(Dataset excerpts)
***

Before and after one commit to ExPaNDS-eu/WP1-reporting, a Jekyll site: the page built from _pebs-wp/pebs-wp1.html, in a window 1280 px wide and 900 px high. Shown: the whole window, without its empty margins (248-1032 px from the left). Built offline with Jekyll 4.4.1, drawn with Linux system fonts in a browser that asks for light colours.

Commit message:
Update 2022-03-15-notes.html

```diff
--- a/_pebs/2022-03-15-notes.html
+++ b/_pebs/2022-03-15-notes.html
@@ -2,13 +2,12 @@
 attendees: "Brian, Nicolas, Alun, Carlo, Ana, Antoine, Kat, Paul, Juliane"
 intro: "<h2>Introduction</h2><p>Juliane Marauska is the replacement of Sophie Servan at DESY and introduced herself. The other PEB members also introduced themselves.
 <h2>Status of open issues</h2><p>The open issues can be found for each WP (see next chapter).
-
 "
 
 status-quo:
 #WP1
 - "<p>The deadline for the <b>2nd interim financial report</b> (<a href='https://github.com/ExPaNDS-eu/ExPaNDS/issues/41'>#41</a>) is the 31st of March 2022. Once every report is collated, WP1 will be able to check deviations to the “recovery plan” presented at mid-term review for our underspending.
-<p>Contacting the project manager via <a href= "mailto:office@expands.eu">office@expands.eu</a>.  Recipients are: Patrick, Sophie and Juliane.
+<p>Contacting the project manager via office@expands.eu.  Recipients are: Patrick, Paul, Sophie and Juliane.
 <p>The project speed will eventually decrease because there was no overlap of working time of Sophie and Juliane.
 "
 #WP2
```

***

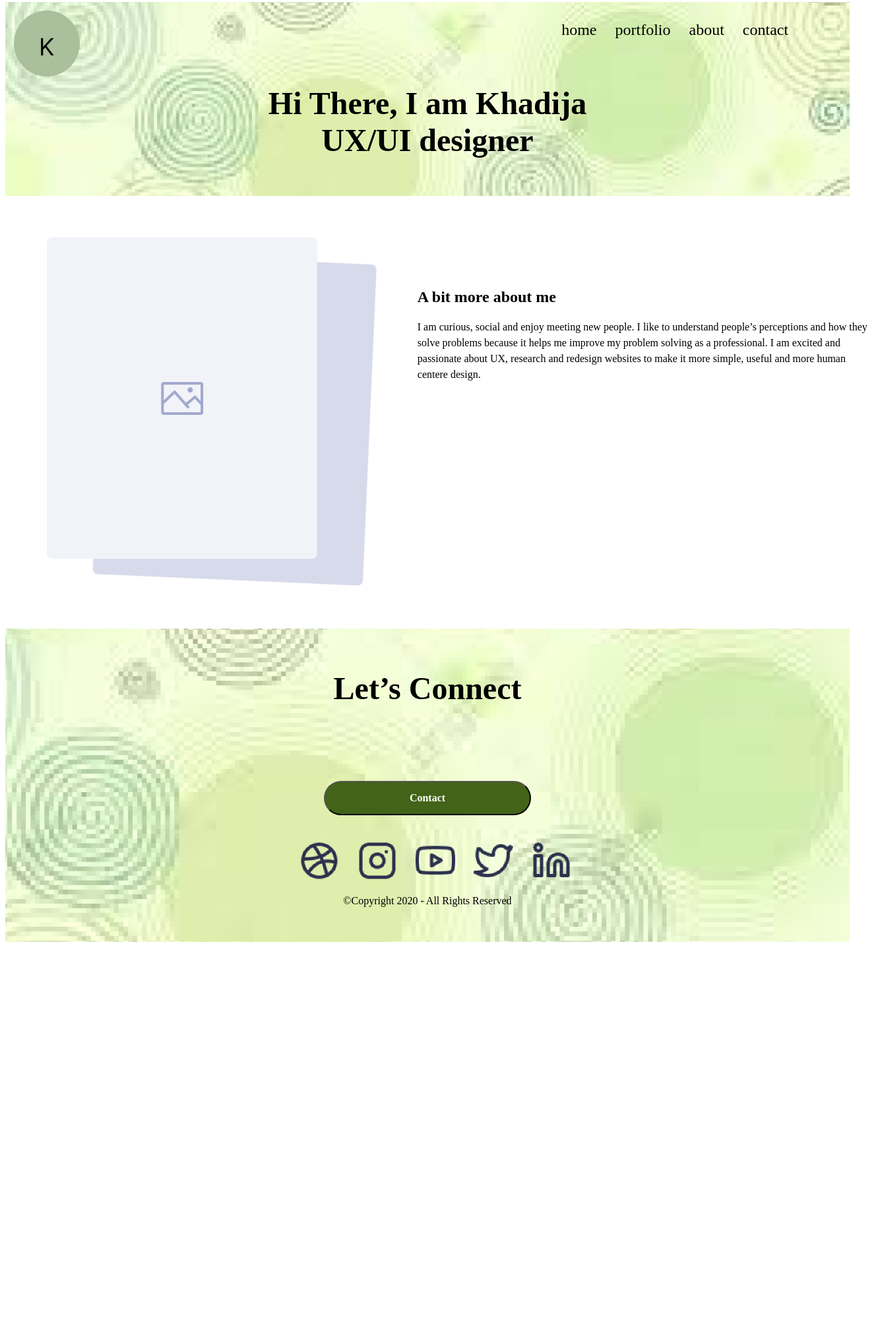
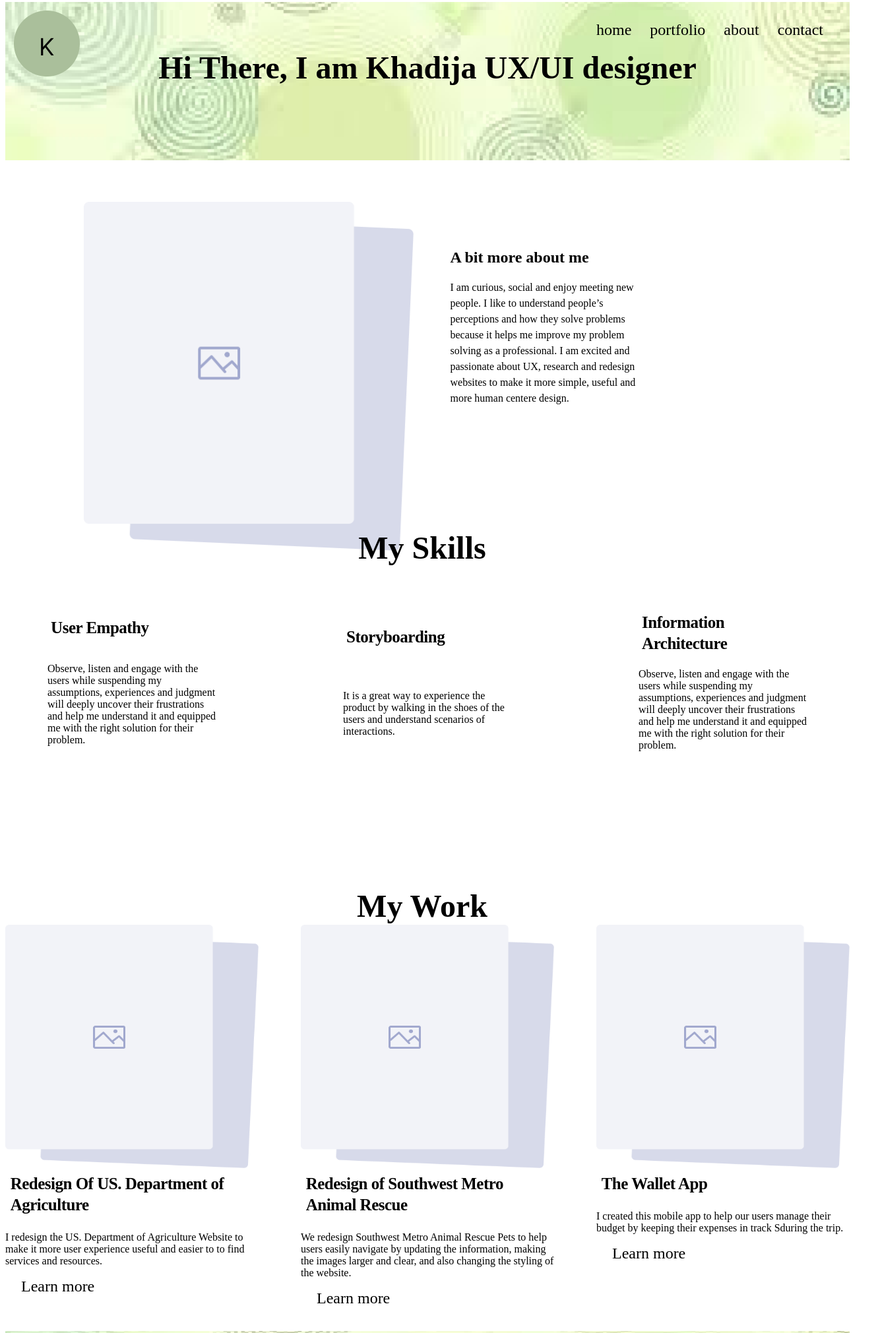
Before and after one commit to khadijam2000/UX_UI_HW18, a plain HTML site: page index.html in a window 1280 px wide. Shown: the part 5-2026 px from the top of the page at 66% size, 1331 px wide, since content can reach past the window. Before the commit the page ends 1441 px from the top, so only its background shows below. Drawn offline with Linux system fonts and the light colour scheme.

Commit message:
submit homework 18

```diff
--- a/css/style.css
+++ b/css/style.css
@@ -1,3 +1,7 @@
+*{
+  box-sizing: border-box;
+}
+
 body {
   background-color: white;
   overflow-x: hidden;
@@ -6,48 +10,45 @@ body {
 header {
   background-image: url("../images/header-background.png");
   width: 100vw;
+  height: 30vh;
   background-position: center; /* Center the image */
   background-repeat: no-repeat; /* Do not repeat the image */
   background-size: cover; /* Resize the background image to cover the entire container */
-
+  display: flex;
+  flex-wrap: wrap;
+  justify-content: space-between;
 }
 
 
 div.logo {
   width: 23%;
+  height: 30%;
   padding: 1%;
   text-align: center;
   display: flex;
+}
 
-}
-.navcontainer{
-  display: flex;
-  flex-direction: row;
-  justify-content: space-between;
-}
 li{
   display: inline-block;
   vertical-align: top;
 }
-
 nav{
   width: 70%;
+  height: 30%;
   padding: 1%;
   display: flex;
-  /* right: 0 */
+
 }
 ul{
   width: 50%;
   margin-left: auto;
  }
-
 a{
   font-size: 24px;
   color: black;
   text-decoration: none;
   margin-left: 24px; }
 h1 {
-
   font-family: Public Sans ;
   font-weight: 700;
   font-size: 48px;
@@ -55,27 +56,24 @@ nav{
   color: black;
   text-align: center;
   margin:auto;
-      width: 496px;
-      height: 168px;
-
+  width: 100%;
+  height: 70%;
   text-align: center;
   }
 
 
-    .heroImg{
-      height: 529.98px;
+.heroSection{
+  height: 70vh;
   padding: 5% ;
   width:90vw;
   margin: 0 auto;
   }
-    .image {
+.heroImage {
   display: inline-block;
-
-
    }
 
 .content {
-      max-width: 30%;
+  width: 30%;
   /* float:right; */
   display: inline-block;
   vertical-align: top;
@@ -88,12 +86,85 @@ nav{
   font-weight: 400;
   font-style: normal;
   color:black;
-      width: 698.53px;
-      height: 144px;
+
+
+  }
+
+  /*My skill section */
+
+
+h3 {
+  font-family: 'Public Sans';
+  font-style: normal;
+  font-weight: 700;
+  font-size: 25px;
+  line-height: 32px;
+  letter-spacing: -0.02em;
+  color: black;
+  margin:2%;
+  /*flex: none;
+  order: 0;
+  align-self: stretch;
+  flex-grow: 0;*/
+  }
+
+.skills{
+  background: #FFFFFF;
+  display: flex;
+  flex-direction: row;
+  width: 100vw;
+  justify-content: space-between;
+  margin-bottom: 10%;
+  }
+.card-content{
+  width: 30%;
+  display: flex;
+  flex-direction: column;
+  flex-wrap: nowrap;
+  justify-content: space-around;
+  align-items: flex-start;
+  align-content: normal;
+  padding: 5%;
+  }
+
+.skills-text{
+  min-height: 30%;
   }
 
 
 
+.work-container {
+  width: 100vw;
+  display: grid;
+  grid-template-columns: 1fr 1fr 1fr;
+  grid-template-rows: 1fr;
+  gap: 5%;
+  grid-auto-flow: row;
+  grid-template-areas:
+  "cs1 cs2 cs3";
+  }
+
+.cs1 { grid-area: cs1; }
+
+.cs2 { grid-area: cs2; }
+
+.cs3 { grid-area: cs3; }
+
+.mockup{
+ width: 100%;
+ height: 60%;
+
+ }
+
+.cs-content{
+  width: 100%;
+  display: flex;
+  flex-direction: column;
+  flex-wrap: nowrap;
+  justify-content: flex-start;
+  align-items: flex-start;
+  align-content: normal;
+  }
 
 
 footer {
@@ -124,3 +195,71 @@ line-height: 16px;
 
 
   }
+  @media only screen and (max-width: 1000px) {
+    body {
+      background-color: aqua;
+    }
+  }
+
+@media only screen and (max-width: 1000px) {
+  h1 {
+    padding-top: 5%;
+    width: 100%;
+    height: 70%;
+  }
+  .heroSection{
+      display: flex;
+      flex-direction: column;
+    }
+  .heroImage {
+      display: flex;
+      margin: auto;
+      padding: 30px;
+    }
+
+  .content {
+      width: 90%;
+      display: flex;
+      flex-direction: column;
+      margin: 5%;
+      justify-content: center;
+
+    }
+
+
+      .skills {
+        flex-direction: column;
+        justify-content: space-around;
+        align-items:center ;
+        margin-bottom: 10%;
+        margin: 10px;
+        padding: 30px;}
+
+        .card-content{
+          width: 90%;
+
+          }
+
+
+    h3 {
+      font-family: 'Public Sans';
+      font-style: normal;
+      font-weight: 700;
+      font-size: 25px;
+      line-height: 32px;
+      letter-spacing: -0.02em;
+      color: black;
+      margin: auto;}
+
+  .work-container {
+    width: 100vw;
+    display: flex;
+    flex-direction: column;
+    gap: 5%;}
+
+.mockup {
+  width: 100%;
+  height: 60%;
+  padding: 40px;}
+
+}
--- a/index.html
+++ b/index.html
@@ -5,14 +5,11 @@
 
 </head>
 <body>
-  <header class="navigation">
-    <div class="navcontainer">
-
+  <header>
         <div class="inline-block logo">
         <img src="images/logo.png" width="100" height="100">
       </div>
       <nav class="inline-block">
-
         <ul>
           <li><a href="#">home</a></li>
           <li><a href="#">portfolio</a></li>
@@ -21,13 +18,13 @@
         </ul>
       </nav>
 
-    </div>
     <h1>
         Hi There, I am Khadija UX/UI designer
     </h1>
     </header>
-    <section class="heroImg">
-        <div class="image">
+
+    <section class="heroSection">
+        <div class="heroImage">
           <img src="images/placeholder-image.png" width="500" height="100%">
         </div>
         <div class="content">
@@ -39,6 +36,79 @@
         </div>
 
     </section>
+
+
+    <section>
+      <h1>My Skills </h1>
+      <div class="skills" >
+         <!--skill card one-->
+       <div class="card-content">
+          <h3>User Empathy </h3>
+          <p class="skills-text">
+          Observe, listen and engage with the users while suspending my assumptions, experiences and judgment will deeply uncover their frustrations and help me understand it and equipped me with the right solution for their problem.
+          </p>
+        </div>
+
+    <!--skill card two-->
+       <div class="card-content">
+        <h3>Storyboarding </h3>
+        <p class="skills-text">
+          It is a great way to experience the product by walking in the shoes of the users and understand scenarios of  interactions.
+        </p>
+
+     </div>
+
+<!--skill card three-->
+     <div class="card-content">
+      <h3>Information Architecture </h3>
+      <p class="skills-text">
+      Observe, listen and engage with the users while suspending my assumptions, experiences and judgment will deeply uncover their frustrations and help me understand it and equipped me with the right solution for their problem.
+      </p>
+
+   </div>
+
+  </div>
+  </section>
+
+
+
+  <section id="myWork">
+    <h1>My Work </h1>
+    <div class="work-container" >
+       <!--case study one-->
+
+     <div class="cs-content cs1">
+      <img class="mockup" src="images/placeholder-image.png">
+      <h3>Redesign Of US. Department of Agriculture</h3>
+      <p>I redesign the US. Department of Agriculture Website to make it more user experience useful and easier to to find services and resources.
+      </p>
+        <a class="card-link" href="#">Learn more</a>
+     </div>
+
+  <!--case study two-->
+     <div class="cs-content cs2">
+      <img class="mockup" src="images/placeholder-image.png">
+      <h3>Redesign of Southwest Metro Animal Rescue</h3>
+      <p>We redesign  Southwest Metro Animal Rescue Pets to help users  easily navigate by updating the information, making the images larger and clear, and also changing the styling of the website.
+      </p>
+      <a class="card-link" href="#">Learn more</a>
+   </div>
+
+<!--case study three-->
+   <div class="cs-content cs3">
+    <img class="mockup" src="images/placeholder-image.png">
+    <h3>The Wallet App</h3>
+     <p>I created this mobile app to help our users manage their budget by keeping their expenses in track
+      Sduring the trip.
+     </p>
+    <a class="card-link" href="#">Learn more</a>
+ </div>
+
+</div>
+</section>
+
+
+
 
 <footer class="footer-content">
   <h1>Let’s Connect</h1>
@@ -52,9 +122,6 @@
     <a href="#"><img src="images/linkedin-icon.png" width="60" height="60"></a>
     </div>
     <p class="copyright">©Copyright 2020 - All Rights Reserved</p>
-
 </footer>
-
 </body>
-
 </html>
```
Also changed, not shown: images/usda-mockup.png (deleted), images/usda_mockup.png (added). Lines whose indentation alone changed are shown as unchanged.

***

ACTIVITY >>
In the data above, how many lines hold the string "color"? Give the number by itself.

WRITTEN SOLUTION >>
7